As part of the Military Intelligence Service, or MIS, those Nisei, along with two Caucasian soldiers, studied to become the schools first class of linguists who would play a vital role in military intelligence and combat duty.
Although the current state of the ersatz airmail hangar belies its historical importance, the walls of that historic warehouse in the Presidio are about to talk.
Fifty years after the establishment of the language school, the building was discovered still standing in 1991, and preservation efforts ensued.
After years of planning and negotiations between the Presidio Trust and the National Japanese American Historical Society, Friday the two entities signed a cooperative agreement to rehabilitate the once-secret Army language school.
The agreement allows for the conversion of the 10,000-square-foot building into an MIS Historic Learning Center that will be operated by the historical society.
"The MIS story is part of the Presidio's legacy of service," Presidio Trust executive director Craig Middleton said in a statement Friday. "I can't think of a better way to honor the service of the MIS veterans."
Serving in almost every major campaign during the Pacific War, the MIS linguists provided indispensable assistance to the Allies by conducting interrogations and translating maps, personal correspondence and radio transmissions.
Months after the language school was established at the Presidio, then-President Franklin Roosevelt issued an executive order forcing Japanese Americans from the West Coast and into internment camps, prompting the school to relocate to Minnesota in June 1942.
Four years later, the school returned to California as the Defense Language Institute at the Presidio of Monterey.
At its peak, the school's 160 instructors taught 3,000 students in its 125 classrooms.
The learning center will feature exhibits and ongoing public programs devoted to the MIS and their experience. Its Wall of Honor will display the more than 6,000 names of the MIS graduates as a permanent memory of their contributions.
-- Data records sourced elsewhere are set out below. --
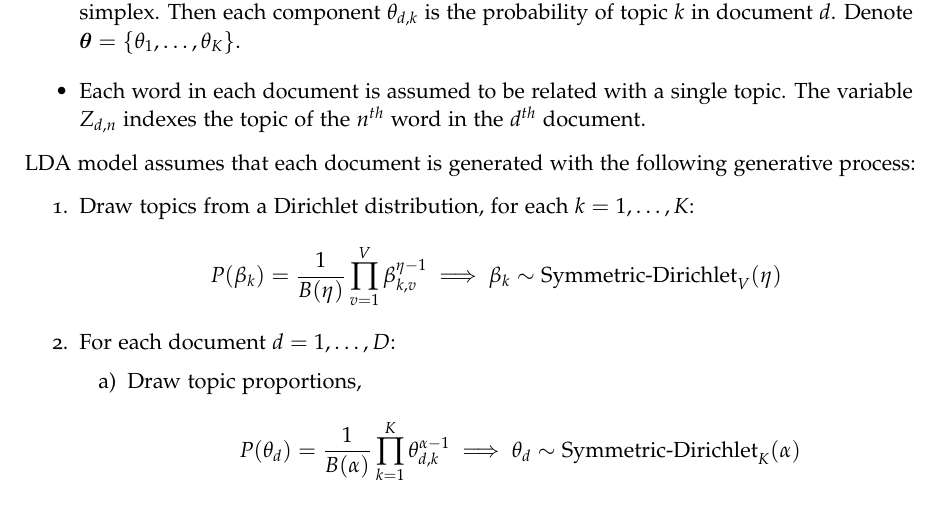
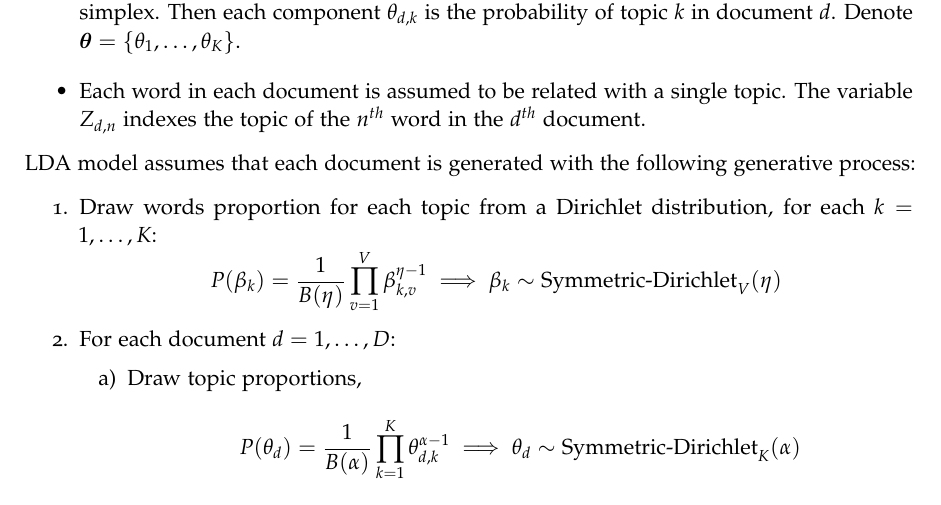
Before and after one commit to Ludvins/Statistical-Models-with-Variational-Methods, a LaTeX thesis (main.tex, which reads tex/LVMs/lda.tex): part of page 92 of 129, cut so that both start at the same text. Compiled offline with pdfLaTeX.

Commit message:
Fix typo

```diff
--- a/tex/LVMs/lda.tex
+++ b/tex/LVMs/lda.tex
@@ -14,7 +14,7 @@ The considered elements are (using~\cite{hoffman2013stochastic} and \cite{blei20
 
 LDA model assumes that each document is generated with the following generative process:
 \begin{enumerate}
-  \item Draw topics from a Dirichlet distribution, for each \(k=1,\dots,K\):
+  \item Draw words proportion for each topic from a Dirichlet distribution, for each \(k=1,\dots,K\):
     \[
     P(\beta_{k}) = \frac{1}{B(\eta)} \prod_{v=1}^{V}\beta_{k,v}^{\eta - 1} \implies \beta_{k} \sim \text{Symmetric-Dirichlet}_{V}(\eta)
     \]
```
Also changed, not shown: main.pdf.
"This is indeed a momentous step forward ... to give the MIS story its proper place of importance in U.S. history," said Ken Kawaichi, the historical society's board president.